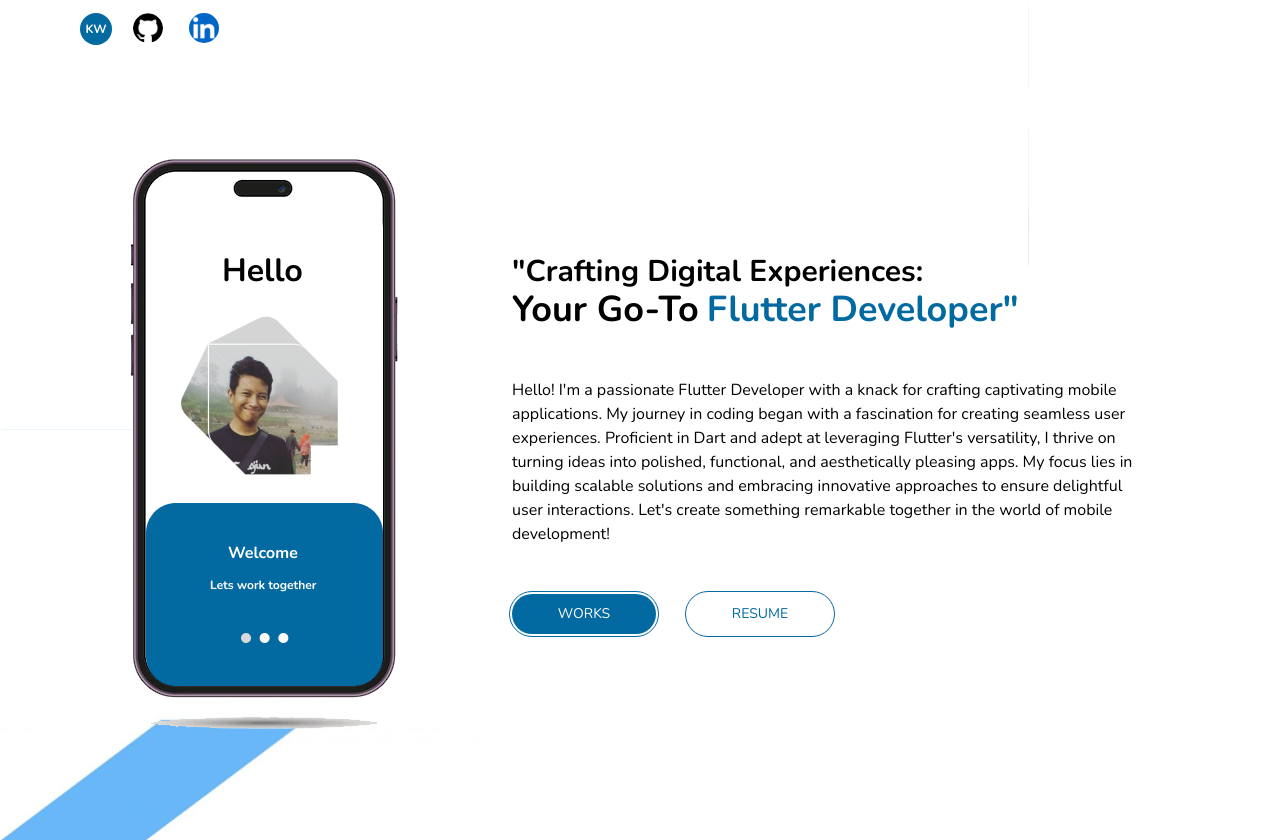
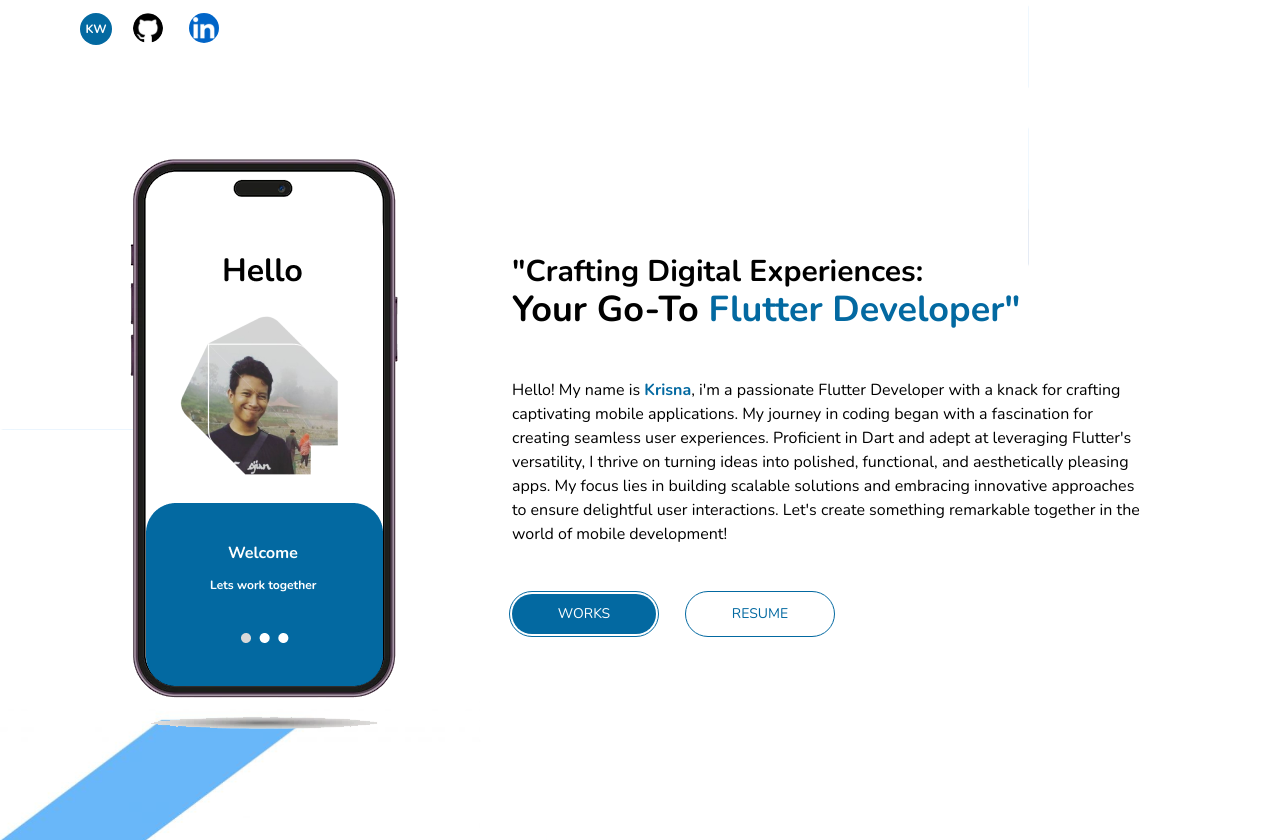
Before and after one commit to pnd-kw/personal-webpage, a Next.js app: page / in a window 1280 px wide. Built offline with nearby package versions, Linux system fonts and the light colour scheme.

Commit message:
adding link to navbar button

```diff
--- a/app/page.tsx
+++ b/app/page.tsx
@@ -2,9 +2,8 @@ import Button from "@/components/Button";
 import Navbar from "@/components/Navbar";
 
 export default function Home() {
+  const name = <p className="font-bold text-xl text-sky-700">Krisna</p>;
   return (
-    // <main className="flex min-h-screen flex-col items-center justify-between p-24">
-    // </main>
     <div>
       <Navbar />
       <div className="w-[1024px] py-24 mx-auto flex items-center">
@@ -15,27 +14,34 @@ export default function Home() {
           />
         </div>
         <div className="flex-col">
-          <div className="flex items-center">
-            <p className="font-bold text-3xl">"</p>
-            <p className="font-bold text-3xl">Crafting Digital Experiences:</p>
-          </div>
-          <div className="flex items-center pb-12">
-            <p className="font-bold text-4xl pr-2">Your Go-To</p>
-            <p className="font-bold text-sky-700 text-4xl">
-              Flutter Developer"
+          <div className="pb-12">
+            <p className="font-bold text-3xl">
+              "
+              <span className="font-bold text-3xl">
+                Crafting Digital Experiences:
+              </span>
+            </p>
+
+            <p className="font-bold text-4xl pr-2">
+              Your Go-To{" "}
+              <span className="font-bold text-sky-700 text-4xl">
+                Flutter Developer"
+              </span>
             </p>
           </div>
           <div className="w-[640px] pb-12">
             <p>
-              Hello! I'm a passionate Flutter Developer with a knack for
-              crafting captivating mobile applications. My journey in coding
-              began with a fascination for creating seamless user experiences.
-              Proficient in Dart and adept at leveraging Flutter's versatility,
-              I thrive on turning ideas into polished, functional, and
-              aesthetically pleasing apps. My focus lies in building scalable
-              solutions and embracing innovative approaches to ensure delightful
-              user interactions. Let's create something remarkable together in
-              the world of mobile development!
+              Hello! My name is{" "}
+              <span className="font-bold text-sky-700">Krisna</span>, i'm a
+              passionate Flutter Developer with a knack for crafting captivating
+              mobile applications. My journey in coding began with a fascination
+              for creating seamless user experiences. Proficient in Dart and
+              adept at leveraging Flutter's versatility, I thrive on turning
+              ideas into polished, functional, and aesthetically pleasing apps.
+              My focus lies in building scalable solutions and embracing
+              innovative approaches to ensure delightful user interactions.
+              Let's create something remarkable together in the world of mobile
+              development!
             </p>
           </div>
           <div className="flex items-center">
--- a/components/Navbar.tsx
+++ b/components/Navbar.tsx
@@ -1,29 +1,35 @@
-import Button from "./Button";
+import Link from "next/link";
 
 const NavBar: React.FC = () => {
   return (
     <header className="h-12">
       <div className="flex items-center">
         <div className="pl-20 py-2">
+          <Link href="/">
             <button>
               <div className="w-8 h-8 rounded-full bg-sky-700 flex justify-center items-center">
                 <p className="font-bold text-white text-xs">KW</p>
               </div>
             </button>
+          </Link>
         </div>
         <div className="pl-4 py-2">
+          <a target="_blank" href="https://github.com/pnd-kw" rel="noopener noreferrer">
             <button>
               <div className="w-10 h-10 rounded-full flex justify-center items-center">
                 <img src="/images/logo-github.svg" />
               </div>
             </button>
+          </a>
         </div>
         <div className="pl-4 py-2">
+          <a target="_blank" href="https://www.linkedin.com/in/krisna-pandu-513774254/" rel="noopener noreferrer">
             <button>
               <div className="w-10 h-10 rounded-full flex justify-center items-center">
                 <img src="/images/logo-linkedin.svg" />
               </div>
             </button>
+          </a>
         </div>
       </div>
     </header>
```
Lines whose indentation alone changed are shown as unchanged.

● **Directions for this task**
Repeat the lines above precisely and skip every picture.

● **Solution**
Before and after one commit to pnd-kw/personal-webpage, a Next.js app: page / in a window 1280 px wide. Built offline with nearby package versions, Linux system fonts and the light colour scheme.

Commit message:
adding link to navbar button

```diff
--- a/app/page.tsx
+++ b/app/page.tsx
@@ -2,9 +2,8 @@ import Button from "@/components/Button";
 import Navbar from "@/components/Navbar";
 
 export default function Home() {
+  const name = <p className="font-bold text-xl text-sky-700">Krisna</p>;
   return (
-    // <main className="flex min-h-screen flex-col items-center justify-between p-24">
-    // </main>
     <div>
       <Navbar />
       <div className="w-[1024px] py-24 mx-auto flex items-center">
@@ -15,27 +14,34 @@ export default function Home() {
           />
         </div>
         <div className="flex-col">
-          <div className="flex items-center">
-            <p className="font-bold text-3xl">"</p>
-            <p className="font-bold text-3xl">Crafting Digital Experiences:</p>
-          </div>
-          <div className="flex items-center pb-12">
-            <p className="font-bold text-4xl pr-2">Your Go-To</p>
-            <p className="font-bold text-sky-700 text-4xl">
-              Flutter Developer"
+          <div className="pb-12">
+            <p className="font-bold text-3xl">
+              "
+              <span className="font-bold text-3xl">
+                Crafting Digital Experiences:
+              </span>
+            </p>
+
+            <p className="font-bold text-4xl pr-2">
+              Your Go-To{" "}
+              <span className="font-bold text-sky-700 text-4xl">
+                Flutter Developer"
+              </span>
             </p>
           </div>
           <div className="w-[640px] pb-12">
             <p>
-              Hello! I'm a passionate Flutter Developer with a knack for
-              crafting captivating mobile applications. My journey in coding
-              began with a fascination for creating seamless user experiences.
-              Proficient in Dart and adept at leveraging Flutter's versatility,
-              I thrive on turning ideas into polished, functional, and
-              aesthetically pleasing apps. My focus lies in building scalable
-              solutions and embracing innovative approaches to ensure delightful
-              user interactions. Let's create something remarkable together in
-              the world of mobile development!
+              Hello! My name is{" "}
+              <span className="font-bold text-sky-700">Krisna</span>, i'm a
+              passionate Flutter Developer with a knack for crafting captivating
+              mobile applications. My journey in coding began with a fascination
+              for creating seamless user experiences. Proficient in Dart and
+              adept at leveraging Flutter's versatility, I thrive on turning
+              ideas into polished, functional, and aesthetically pleasing apps.
+              My focus lies in building scalable solutions and embracing
+              innovative approaches to ensure delightful user interactions.
+              Let's create something remarkable together in the world of mobile
+              development!
             </p>
           </div>
           <div className="flex items-center">
--- a/components/Navbar.tsx
+++ b/components/Navbar.tsx
@@ -1,29 +1,35 @@
-import Button from "./Button";
+import Link from "next/link";
 
 const NavBar: React.FC = () => {
   return (
     <header className="h-12">
       <div className="flex items-center">
         <div className="pl-20 py-2">
+          <Link href="/">
             <button>
               <div className="w-8 h-8 rounded-full bg-sky-700 flex justify-center items-center">
                 <p className="font-bold text-white text-xs">KW</p>
               </div>
             </button>
+          </Link>
         </div>
         <div className="pl-4 py-2">
+          <a target="_blank" href="https://github.com/pnd-kw" rel="noopener noreferrer">
             <button>
               <div className="w-10 h-10 rounded-full flex justify-center items-center">
                 <img src="/images/logo-github.svg" />
               </div>
             </button>
+          </a>
         </div>
         <div className="pl-4 py-2">
+          <a target="_blank" href="https://www.linkedin.com/in/krisna-pandu-513774254/" rel="noopener noreferrer">
             <button>
               <div className="w-10 h-10 rounded-full flex justify-center items-center">
                 <img src="/images/logo-linkedin.svg" />
               </div>
             </button>
+          </a>
         </div>
       </div>
     </header>
```
Lines whose indentation alone changed are shown as unchanged.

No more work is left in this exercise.